### Brief
Go through the entries below and retype them exactly, omitting each picture.
....
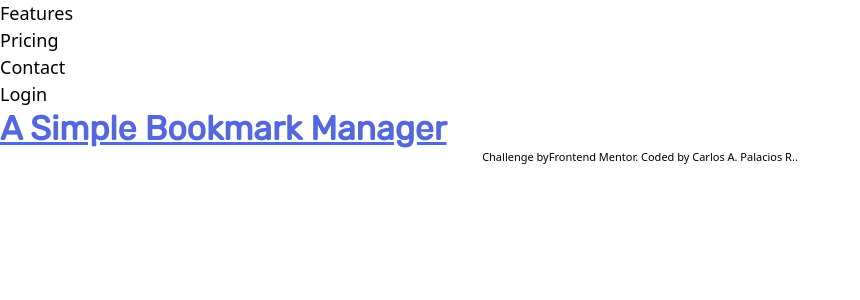
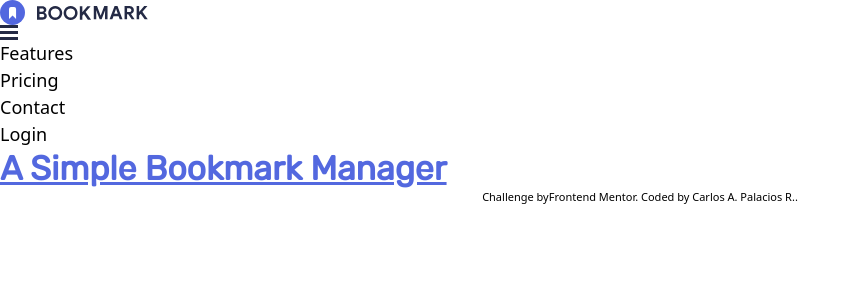
Before and after one commit to CarlosArgelio/challenge-bookmark-landing-page, a React (Vite) app: page / in a window 1280 px wide. Shown: the top 300 px of the page, without its empty margins (0-860 px from the left). Built offline with nearby package versions, Linux system fonts and the light colour scheme.

Commit message:
feat: add icons to header

```diff
--- a/src/Components/Header/Header.tsx
+++ b/src/Components/Header/Header.tsx
@@ -1,6 +1,13 @@
+import { svg } from "./../../assets";
+
+const icons = svg.icons;
+const logos = svg.logos;
+
 export const Header = () => {
   return (
     <header>
+      <img src={logos["logo-bookmark"]} alt="logo bookmark" />
+      <img src={icons["icon-hamburger"]} alt="icon hamburger" />
       Features
       <br />
       Pricing
--- a/src/Components/index.ts
+++ b/src/Components/index.ts
@@ -1,2 +1,2 @@
+export { Header } from "./Header";
 export { Attribute } from "./Attribute";
-export { Header } from "./Header";
--- a/src/assets/index.ts
+++ b/src/assets/index.ts
@@ -0,0 +1,18 @@
+import IlustrationHeroSvg from "./img/illustration-hero.svg";
+
+import IconHamburguer from "./img/icon-hamburger.svg";
+
+import LogoBookmark from "./img/logo-bookmark.svg";
+
+export const svg = {
+  ilustrations: {
+    "illustration-hero": IlustrationHeroSvg,
+  },
+  icons: {
+    "icon-hamburger": IconHamburguer,
+  },
+  logos: {
+    "logo-bookmark": LogoBookmark,
+  },
+  utils: {},
+};
```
....
### Answer for the task
Before and after one commit to CarlosArgelio/challenge-bookmark-landing-page, a React (Vite) app: page / in a window 1280 px wide. Shown: the top 300 px of the page, without its empty margins (0-860 px from the left). Built offline with nearby package versions, Linux system fonts and the light colour scheme.

Commit message:
feat: add icons to header

```diff
--- a/src/Components/Header/Header.tsx
+++ b/src/Components/Header/Header.tsx
@@ -1,6 +1,13 @@
+import { svg } from "./../../assets";
+
+const icons = svg.icons;
+const logos = svg.logos;
+
 export const Header = () => {
   return (
     <header>
+      <img src={logos["logo-bookmark"]} alt="logo bookmark" />
+      <img src={icons["icon-hamburger"]} alt="icon hamburger" />
       Features
       <br />
       Pricing
--- a/src/Components/index.ts
+++ b/src/Components/index.ts
@@ -1,2 +1,2 @@
+export { Header } from "./Header";
 export { Attribute } from "./Attribute";
-export { Header } from "./Header";
--- a/src/assets/index.ts
+++ b/src/assets/index.ts
@@ -0,0 +1,18 @@
+import IlustrationHeroSvg from "./img/illustration-hero.svg";
+
+import IconHamburguer from "./img/icon-hamburger.svg";
+
+import LogoBookmark from "./img/logo-bookmark.svg";
+
+export const svg = {
+  ilustrations: {
+    "illustration-hero": IlustrationHeroSvg,
+  },
+  icons: {
+    "icon-hamburger": IconHamburguer,
+  },
+  logos: {
+    "logo-bookmark": LogoBookmark,
+  },
+  utils: {},
+};
```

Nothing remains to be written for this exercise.